Taking a look at how individuals, businesses, and government agencies have been sharing information and interacting with others on social media in the past few weeks, here are two important roles that social platforms are playing during the COVID-19 outbreak:
An influence on public response to the outbreak
Billions of people are free to publicly share their opinions on COVID-19 across various social platforms. In the past few weeks, we’ve seen individuals, organizations, and businesses use social media to spread awareness of COVID-19, as well as the public actions that can be taken.
Here are a few of the most distinct ways social media has influenced the public since the virus reached epidemic and pandemic levels:
Social distancing and home quarantine are trending
Until a few weeks ago, many of us hadn’t even heard of “social distancing,” which refers to staying at least 6 feet away from others to help prevent the spread of infection. Now, social media users, from friends and family to celebrities and governments, are regularly calling for social distancing.

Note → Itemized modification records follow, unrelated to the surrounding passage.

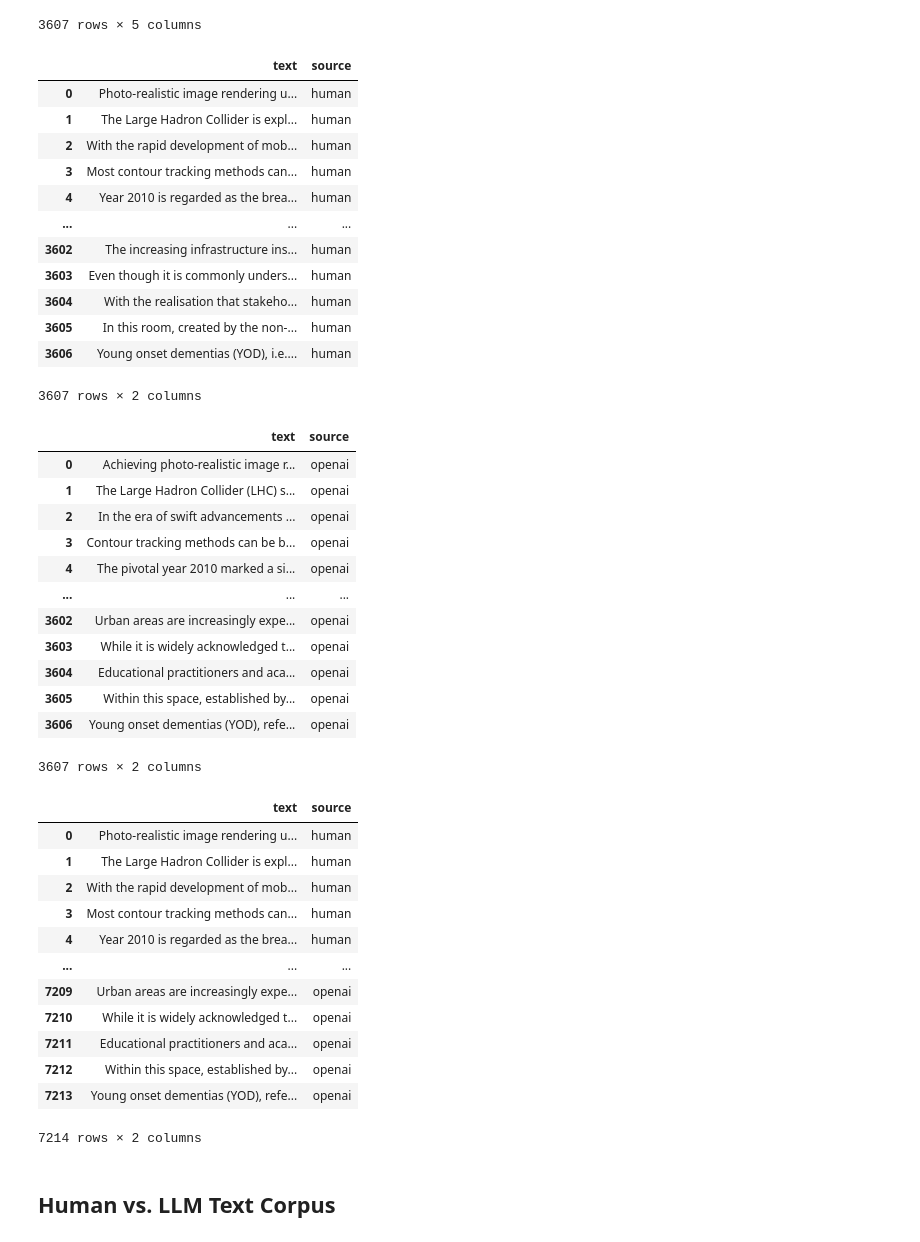
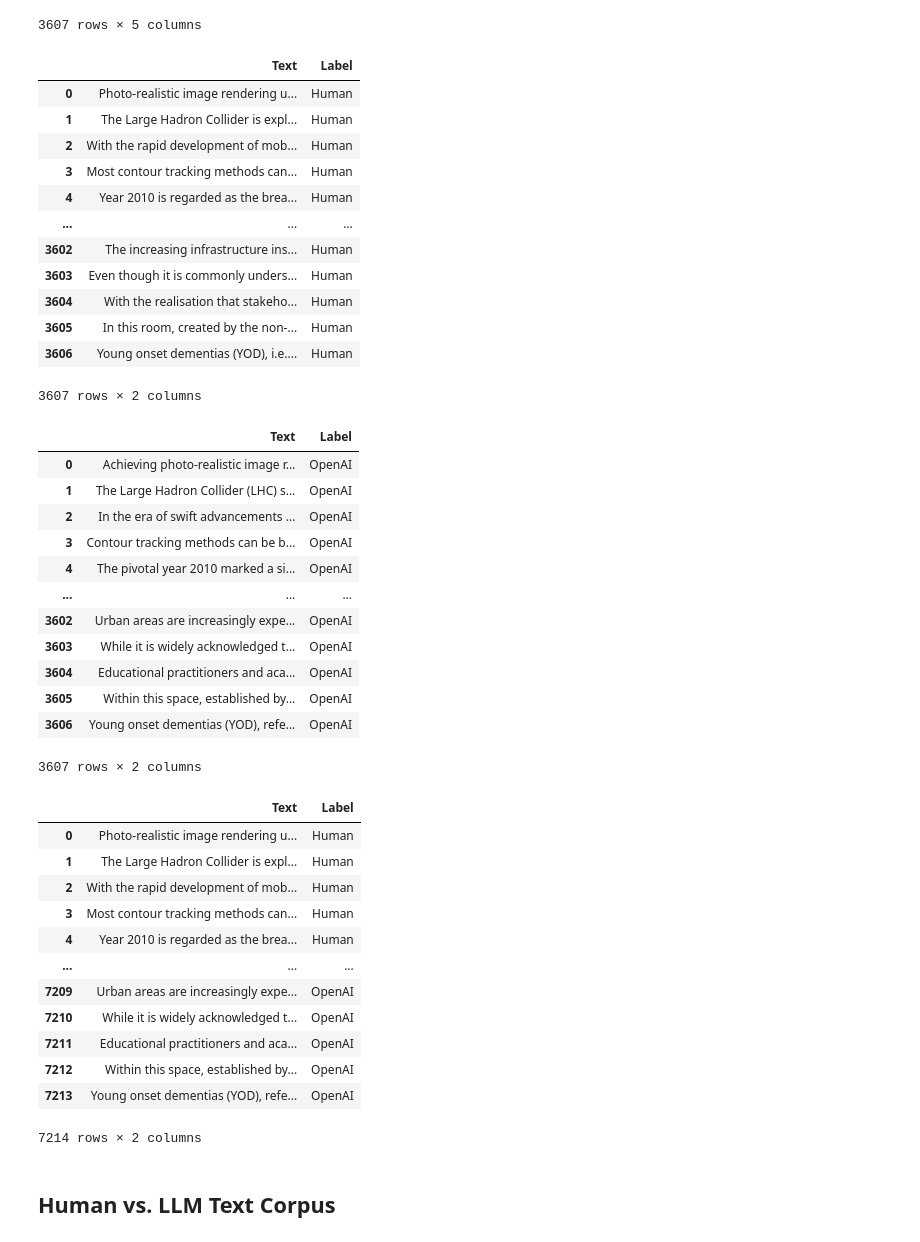
Before and after one commit to CinthiaNagahama/MMC_AP_Trabalho, a Jupyter notebook: dataset_preparation.ipynb, the cells around one changed output. Cells and saved outputs as stored; diff of their text form; code cells hidden in the pictures.

```diff
--- a/dataset_preparation.ipynb
+++ b/dataset_preparation.ipynb
@@ -214,59 +144,59 @@ df
 3607 rows × 5 columns
 # %%
 df_human = pd.DataFrame(df["Human-Generated"])
-df_human.rename(columns={"Human-Generated":"text"}, inplace=True)
-df_human["source"] = "human"
+df_human.rename(columns={"Human-Generated":"Text"}, inplace=True)
+df_human["Label"] = "Human"
 df_human
 # %% [output]
-|  | text | source |
-| 0 | Photo-realistic image rendering u... | human |
-| 1 | The Large Hadron Collider is expl... | human |
-| 2 | With the rapid development of mob... | human |
-| 3 | Most contour tracking methods can... | human |
-| 4 | Year 2010 is regarded as the brea... | human |
+|  | Text | Label |
+| 0 | Photo-realistic image rendering u... | Human |
+| 1 | The Large Hadron Collider is expl... | Human |
+| 2 | With the rapid development of mob... | Human |
+| 3 | Most contour tracking methods can... | Human |
+| 4 | Year 2010 is regarded as the brea... | Human |
 | ... | ... | ... |
-| 3602 | The increasing infrastructure ins... | human |
-| 3603 | Even though it is commonly unders... | human |
-| 3604 | With the realisation that stakeho... | human |
-| 3605 | In this room, created by the non-... | human |
-| 3606 | Young onset dementias (YOD), i.e.... | human |
+| 3602 | The increasing infrastructure ins... | Human |
+| 3603 | Even though it is commonly unders... | Human |
+| 3604 | With the realisation that stakeho... | Human |
+| 3605 | In this room, created by the non-... | Human |
+| 3606 | Young onset dementias (YOD), i.e.... | Human |
 3607 rows × 2 columns
 # %%
 df_ai = pd.DataFrame(df["ChatGPT-Generated"])
-df_ai.rename(columns={"ChatGPT-Generated":"text"}, inplace=True)
-df_ai["source"] = "openai"
+df_ai.rename(columns={"ChatGPT-Generated":"Text"}, inplace=True)
+df_ai["Label"] = "OpenAI"
 df_ai
 # %% [output]
-|  | text | source |
-| 0 | Achieving photo-realistic image r... | openai |
-| 1 | The Large Hadron Collider (LHC) s... | openai |
-| 2 | In the era of swift advancements ... | openai |
-| 3 | Contour tracking methods can be b... | openai |
-| 4 | The pivotal year 2010 marked a si... | openai |
+|  | Text | Label |
+| 0 | Achieving photo-realistic image r... | OpenAI |
+| 1 | The Large Hadron Collider (LHC) s... | OpenAI |
+| 2 | In the era of swift advancements ... | OpenAI |
+| 3 | Contour tracking methods can be b... | OpenAI |
+| 4 | The pivotal year 2010 marked a si... | OpenAI |
 | ... | ... | ... |
-| 3602 | Urban areas are increasingly expe... | openai |
-| 3603 | While it is widely acknowledged t... | openai |
-| 3604 | Educational practitioners and aca... | openai |
-| 3605 | Within this space, established by... | openai |
-| 3606 | Young onset dementias (YOD), refe... | openai |
+| 3602 | Urban areas are increasingly expe... | OpenAI |
+| 3603 | While it is widely acknowledged t... | OpenAI |
+| 3604 | Educational practitioners and aca... | OpenAI |
+| 3605 | Within this space, established by... | OpenAI |
+| 3606 | Young onset dementias (YOD), refe... | OpenAI |
 3607 rows × 2 columns
 # %%
-df_4 = pd.concat([df_human, df_ai])
-df_4.reset_index(drop=True, inplace=True)
-df_4
+df_3 = pd.concat([df_human, df_ai])
+df_3.reset_index(drop=True, inplace=True)
+df_3
 # %% [output]
-|  | text | source |
-| 0 | Photo-realistic image rendering u... | human |
-| 1 | The Large Hadron Collider is expl... | human |
-| 2 | With the rapid development of mob... | human |
-| 3 | Most contour tracking methods can... | human |
-| 4 | Year 2010 is regarded as the brea... | human |
+|  | Text | Label |
+| 0 | Photo-realistic image rendering u... | Human |
+| 1 | The Large Hadron Collider is expl... | Human |
+| 2 | With the rapid development of mob... | Human |
+| 3 | Most contour tracking methods can... | Human |
+| 4 | Year 2010 is regarded as the brea... | Human |
 | ... | ... | ... |
-| 7209 | Urban areas are increasingly expe... | openai |
-| 7210 | While it is widely acknowledged t... | openai |
-| 7211 | Educational practitioners and aca... | openai |
-| 7212 | Within this space, established by... | openai |
-| 7213 | Young onset dementias (YOD), refe... | openai |
+| 7209 | Urban areas are increasingly expe... | OpenAI |
+| 7210 | While it is widely acknowledged t... | OpenAI |
+| 7211 | Educational practitioners and aca... | OpenAI |
+| 7212 | Within this space, established by... | OpenAI |
+| 7213 | Young onset dementias (YOD), refe... | OpenAI |
 7214 rows × 2 columns
 # %% [markdown]
 ## Human vs. LLM Text Corpus
```
Also changed, not shown: parts of 27 cells of this notebook, 1 other file.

Boasting and shaming panic buying
Many people have been excessively purchasing household goods, sanitization products, and food in fear that necessities will no longer be accessible — just like they do when there is a hurricane or some other natural disaster. This over-purchasing has become so commonplace that social media users have coined a phrase to describe it: panic buying.
On social, panic buying is being discussed in two distinct ways: 1) people are posting about their own panic buying, showing images of carts filled with toilet paper, water bottles, and frozen meals; and 2) people are posting pictures of empty shelves or other people’s carts as a way to shame supposed panic buyers.
A source of information as well as misinformation
Never have we had more realtime information available at our fingertips in the face of a worldwide event. Such information can help keep us safe, providing us with a better understanding of what is occurring and how it might impact us and those we love. Yet, social media can also spread falsehoods, including miracle preventative measures, false claims about the implementation of martial law, conspiracy theories, and more.
Finding trusted sources of information regarding COVID-19 is extremely important.
Social media companies are working to combat misinformation on coronavirus
At a time where many of us are grappling for as much information as we can get our hands on, the public is especially susceptible to false and sometimes hazardous claims, which are then passed on to others.
untrustworthy sources on social media
The best rule of thumb for making sure information is accurate is to check original sources and make sure that (a) those sources are indeed trustworthy, and (b) the information was relayed accurately. Just because someone claims to have learned something from a reliable source doesn’t mean they’re relaying that information accurately.
If you’re the one presenting information, whether on behalf of a business or your personal account, it’s your responsibility to cite and fact-check your own sources. Be wary of using verbiage that is alarmist or absolute. There are still so many unknowns about the virus, and nobody is sure what the coming weeks and months hold. It’s always best to be cognisant of this and avoid unnecessary bold statements.